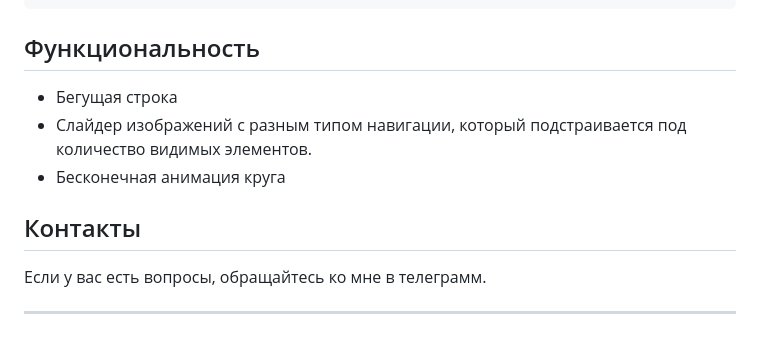
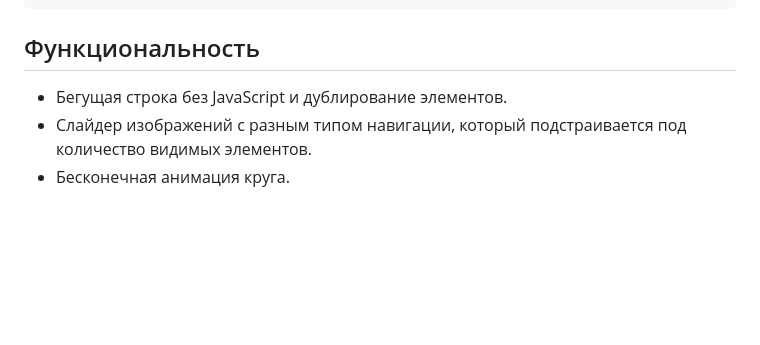
Before and after one commit to TIIGRUS/chess-club-landing, a Markdown page: readme.md, the part around the change. Rendered like a GitHub page; blank space fills up the shorter version.

Commit message:
feat: add readme

```diff
--- a/readme.md
+++ b/readme.md
@@ -73,12 +73,6 @@
 
 ## Функциональность
 
-- Бегущая строка
+- Бегущая строка без JavaScript и дублирование элементов.
 - Слайдер изображений с разным типом навигации, который подстраивается под количество видимых элементов.
-- Бесконечная анимация круга
-
-## Контакты
-
-Если у вас есть вопросы, обращайтесь ко мне в телеграмм.
-
----
+- Бесконечная анимация круга.
```
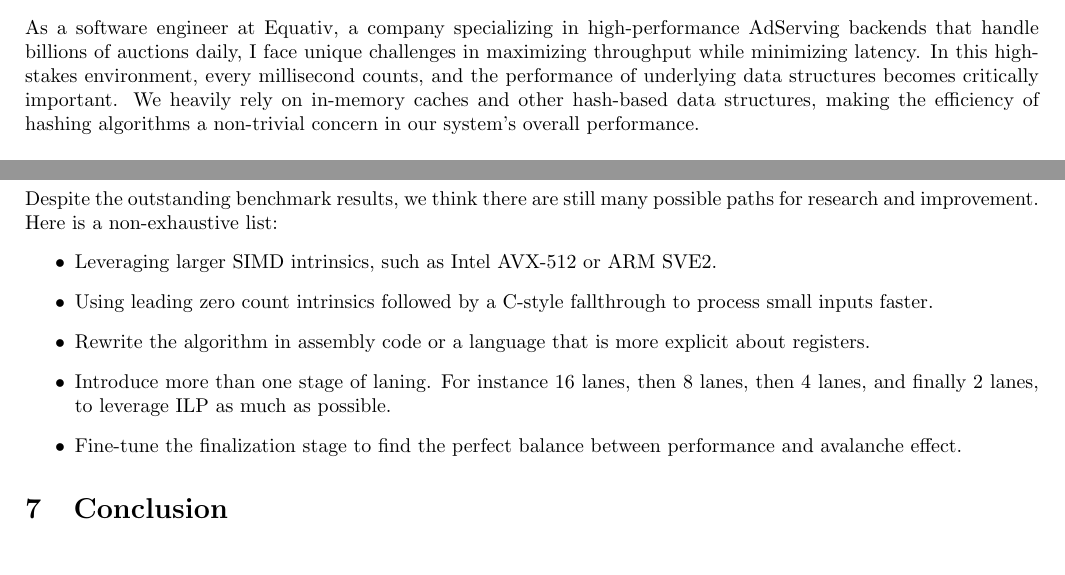
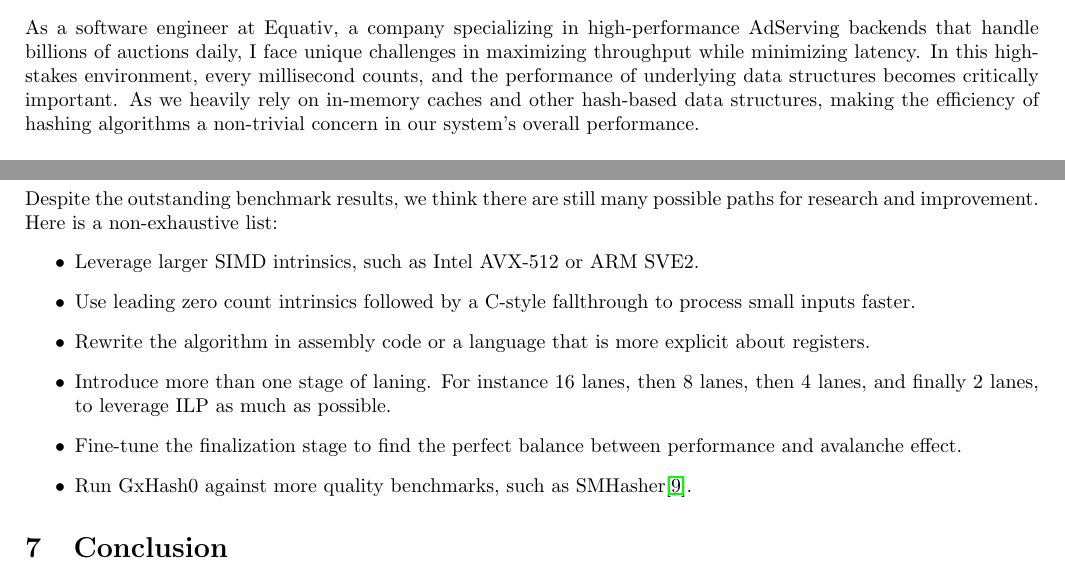
Before and after one commit to ogxd/gxhash, a LaTeX paper (article/article.tex): two parts of pages 2 and 21 of 22, joined at a grey line, cut so that both start at the same text. Compiled offline with pdfLaTeX.

Commit message:
Fix some typos

```diff
--- a/article/article.tex
+++ b/article/article.tex
@@ -36,7 +36,7 @@ This paper introduces the GxHash hashing algorithm, a novel approach that harnes
 \subsection{Motivations}
 
 As a software engineer at Equativ, a company specializing in high-performance AdServing backends that handle billions of auctions daily,
-I face unique challenges in maximizing throughput while minimizing latency. In this high-stakes environment, every millisecond counts, and the performance of underlying data structures becomes critically important. We heavily rely on in-memory caches and other hash-based data structures, making the efficiency of hashing algorithms a non-trivial concern in our system's overall performance.\\\\
+I face unique challenges in maximizing throughput while minimizing latency. In this high-stakes environment, every millisecond counts, and the performance of underlying data structures becomes critically important. As we heavily rely on in-memory caches and other hash-based data structures, making the efficiency of hashing algorithms a non-trivial concern in our system's overall performance.\\\\
 While diving into the theory of hashing out of both necessity and intellectual curiosity, I discovered that existing hashing algorithms, including those built on well-known constructions like Merkle–Damgård, are not optimized to exploit the full capabilities of modern general-purpose CPUs.
 These CPUs offer advanced features such as Single Instruction, Multiple Data (SIMD) and Instruction-Level Parallelism (ILP), which remain largely untapped by current hashing methods.\\\\
 The challenge of creating a faster, more efficient hashing algorithm became not just a professional necessity but also a personal quest.
@@ -684,11 +682,12 @@ The Laned Construction presented in this paper is implemented for GxHash0 by dec
 \subsection{Future Work}
 Despite the outstanding benchmark results, we think there are still many possible paths for research and improvement. Here is a non-exhaustive list:
 \begin{itemize}
-    \item Leveraging larger SIMD intrinsics, such as Intel AVX-512 or ARM SVE2.
-    \item Using leading zero count intrinsics followed by a C-style fallthrough to process small inputs faster.
+    \item Leverage larger SIMD intrinsics, such as Intel AVX-512 or ARM SVE2.
+    \item Use leading zero count intrinsics followed by a C-style fallthrough to process small inputs faster.
     \item Rewrite the algorithm in assembly code or a language that is more explicit about registers.
     \item Introduce more than one stage of laning. For instance 16 lanes, then 8 lanes, then 4 lanes, and finally 2 lanes, to leverage ILP as much as possible.
     \item Fine-tune the finalization stage to find the perfect balance between performance and avalanche effect.
+    \item Run GxHash0 against more quality benchmarks, such as SMHasher\cite{smhasher}.
 \end{itemize}
 
 \section{Conclusion}
```
Also changed, not shown: article/references.bib (+7 -0 lines), README.md, article/article.pdf, article/article.tex (8 more changed lines).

PROBLEM DESCRIPTION: Lines with "faster" in the records above: copy every one of them.

SOLUTION:
 The challenge of creating a faster, more efficient hashing algorithm became not just a professional necessity but also a personal quest.
-    \item Using leading zero count intrinsics followed by a C-style fallthrough to process small inputs faster.
+    \item Use leading zero count intrinsics followed by a C-style fallthrough to process small inputs faster.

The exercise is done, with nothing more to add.